From offensive, scary yob he (almost always ‘he’ back then) became friendly, kind-to-children-and-animals good-time guy.  It was an almost conscious decision.  A deliberate attempt to re-define ourselves as ‘not English’, not just part of a greater Britain where we were an ingredient in the UK cocktail – the kilted Jocks along with the bluff Yorkshire men, swaggering Liverpudlians, and the cheery Cockneys, Scotty dogs added to the mix of soldiers in bearskins, Big Ben and red buses.

And, of course, we were clearly nothing like the English football fans, whose behaviour was so appalling at that time that they were viewed across the world as modern day Visigoths, but without the charm or personal hygiene.  Always useful to have someone to look down on from the moral high ground.

So the Tartan Army was born: friendly, peaceful (as in ‘non-violent’ not ‘quiet’) and ready to be pals with everyone.  So it has been since then; kilt, Scotland shirt, Glengarry, big Scotland flag and a wide grin, you can spot members of the Tartan Army a mile off.

And not racist.  In fact, inclusive with no barriers of race, religion (and that’s not to be sniffed at in the world of Scottish football) or gender.  Lots of lassies in the TA now.  So, aside from the unfounded allegations of some huffy Brazilian teenager, we’re sorted – the Scotland football fan is a proud representative of the country with an unblemished record and a reputation second to none.

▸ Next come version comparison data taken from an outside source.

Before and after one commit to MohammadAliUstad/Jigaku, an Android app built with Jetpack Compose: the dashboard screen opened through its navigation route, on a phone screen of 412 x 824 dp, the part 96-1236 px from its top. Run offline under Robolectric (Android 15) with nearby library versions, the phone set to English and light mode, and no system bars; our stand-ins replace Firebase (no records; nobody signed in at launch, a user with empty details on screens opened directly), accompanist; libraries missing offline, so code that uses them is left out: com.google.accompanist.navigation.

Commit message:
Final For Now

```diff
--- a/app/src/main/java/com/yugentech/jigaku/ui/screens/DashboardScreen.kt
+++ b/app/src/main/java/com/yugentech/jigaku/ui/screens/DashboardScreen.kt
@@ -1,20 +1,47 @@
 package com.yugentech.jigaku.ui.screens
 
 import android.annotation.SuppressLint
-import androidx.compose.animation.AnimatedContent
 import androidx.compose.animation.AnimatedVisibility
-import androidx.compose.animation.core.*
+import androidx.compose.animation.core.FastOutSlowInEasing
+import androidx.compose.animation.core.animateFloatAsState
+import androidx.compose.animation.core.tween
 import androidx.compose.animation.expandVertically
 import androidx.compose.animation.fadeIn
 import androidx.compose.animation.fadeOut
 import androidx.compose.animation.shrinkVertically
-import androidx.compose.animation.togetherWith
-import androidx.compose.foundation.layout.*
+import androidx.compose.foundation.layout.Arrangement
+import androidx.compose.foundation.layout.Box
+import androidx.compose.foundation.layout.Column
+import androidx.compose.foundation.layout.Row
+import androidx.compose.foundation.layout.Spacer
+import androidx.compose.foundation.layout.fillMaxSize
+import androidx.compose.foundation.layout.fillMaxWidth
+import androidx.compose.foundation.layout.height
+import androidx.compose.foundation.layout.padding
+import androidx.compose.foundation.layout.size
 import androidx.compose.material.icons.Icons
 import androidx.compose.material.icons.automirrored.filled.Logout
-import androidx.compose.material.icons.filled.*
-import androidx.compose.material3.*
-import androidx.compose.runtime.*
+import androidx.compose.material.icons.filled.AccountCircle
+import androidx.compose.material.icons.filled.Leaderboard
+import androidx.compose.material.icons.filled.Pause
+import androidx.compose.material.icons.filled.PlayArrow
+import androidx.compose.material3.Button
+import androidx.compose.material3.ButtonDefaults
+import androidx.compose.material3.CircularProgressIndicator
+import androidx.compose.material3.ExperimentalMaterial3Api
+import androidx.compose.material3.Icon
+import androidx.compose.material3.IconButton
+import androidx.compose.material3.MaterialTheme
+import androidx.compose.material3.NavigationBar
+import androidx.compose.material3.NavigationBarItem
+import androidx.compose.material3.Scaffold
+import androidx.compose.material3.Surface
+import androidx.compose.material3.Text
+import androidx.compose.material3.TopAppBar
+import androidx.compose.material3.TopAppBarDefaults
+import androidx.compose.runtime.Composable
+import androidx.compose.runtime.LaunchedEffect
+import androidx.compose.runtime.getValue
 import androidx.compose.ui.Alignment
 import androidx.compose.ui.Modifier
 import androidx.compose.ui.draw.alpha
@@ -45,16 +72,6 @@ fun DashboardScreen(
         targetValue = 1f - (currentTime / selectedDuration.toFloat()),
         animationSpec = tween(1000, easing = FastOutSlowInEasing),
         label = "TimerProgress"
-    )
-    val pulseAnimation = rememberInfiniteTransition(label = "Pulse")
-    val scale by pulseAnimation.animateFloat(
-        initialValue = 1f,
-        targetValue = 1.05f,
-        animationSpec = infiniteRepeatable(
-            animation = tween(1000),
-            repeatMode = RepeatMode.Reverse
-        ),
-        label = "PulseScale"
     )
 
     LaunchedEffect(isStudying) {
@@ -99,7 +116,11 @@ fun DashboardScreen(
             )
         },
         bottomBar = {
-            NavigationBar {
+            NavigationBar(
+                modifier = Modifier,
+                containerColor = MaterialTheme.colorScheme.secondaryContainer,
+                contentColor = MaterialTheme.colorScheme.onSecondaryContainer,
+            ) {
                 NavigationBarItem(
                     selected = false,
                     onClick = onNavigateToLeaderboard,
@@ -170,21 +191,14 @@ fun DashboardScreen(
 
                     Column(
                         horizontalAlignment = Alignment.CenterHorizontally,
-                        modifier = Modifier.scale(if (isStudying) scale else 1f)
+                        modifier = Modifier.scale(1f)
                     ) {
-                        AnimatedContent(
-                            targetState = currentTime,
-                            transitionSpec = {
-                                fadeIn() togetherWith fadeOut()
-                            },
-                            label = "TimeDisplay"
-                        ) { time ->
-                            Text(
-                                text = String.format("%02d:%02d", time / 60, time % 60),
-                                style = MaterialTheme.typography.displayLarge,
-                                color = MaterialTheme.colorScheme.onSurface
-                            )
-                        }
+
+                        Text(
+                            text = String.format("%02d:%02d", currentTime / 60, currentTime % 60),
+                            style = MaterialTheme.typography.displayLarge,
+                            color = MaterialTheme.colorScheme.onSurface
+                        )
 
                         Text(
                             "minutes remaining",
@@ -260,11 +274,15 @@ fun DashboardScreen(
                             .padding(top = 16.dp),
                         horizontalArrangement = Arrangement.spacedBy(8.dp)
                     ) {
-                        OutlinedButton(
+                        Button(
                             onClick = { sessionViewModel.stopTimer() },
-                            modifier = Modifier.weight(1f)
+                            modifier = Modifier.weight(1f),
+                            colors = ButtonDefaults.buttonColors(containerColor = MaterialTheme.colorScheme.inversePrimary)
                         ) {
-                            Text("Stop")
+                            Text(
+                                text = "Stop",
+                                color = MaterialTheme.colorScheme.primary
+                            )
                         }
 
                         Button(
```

Well, not quite.

Not everyone in the world of Scottish football is a big fan of the Tartan Army.  Some still take exception to the sight of grown men who insist that lifting their kilts to wave their bits at passers-by is offensive and not just part of some ethnic expression of identity.  And a drunk throwing up in the gutter is still a drunk throwing up in the gutter, even if they are wearing Tartan Army regalia.

But more than that, there are some who cringe at the very idea of the Tartan Army because they see them as justifying failure, as ignoring the poor performances of the Scotland football team as an excuse for a party.  And they may have a point.

When does an image become too easy?  Too much a posture not earned?

Does it matter?  My wife tells me that I see the entire world in terms of football.  She may not be intending to be entirely complimentary with this observation.  Yet I believe there is a significant truth buried here amongst the detritus of the back pages: our identity, how we perceive ourselves and how others perceive us, matters.

It matters economically, socially and personally.  We are defensive, aggressive, cocky, confident, self-assured, or creative dependent on how we see ourselves.  We relate to our fellow Scots either positively or negatively depending on how we see each other.  People outwith Scotland make decisions about their interactions with us dependent on their perception of who we are.

In the parallel universe of football this is instinctively understood.  It’s a world of caricatures and exaggerations, simpler than the real world and therefore easier to engage with, and in this world Scotland has created a place for itself.  Friendly, extravagant, caring – not a bad face to put on for the global community, whatever the Tartan Army’s detractors say.

Over the next few weeks the real world will be full of questions about Scottish identity, culminating in a knock-out final on the 5th of May.  The mainstream media will doubtless be lifting the caricatures and exaggerations from the back pages and recycling them as political commentary.  But the question which we will all need to answer is a vitally important one: how do we see ourselves?  What kind of Scots do we want to be?  What kind of Scotland do we want to live in?

Whatever the outcome, one thing’s for sure: yes, we have no bananas.

Bob Cassells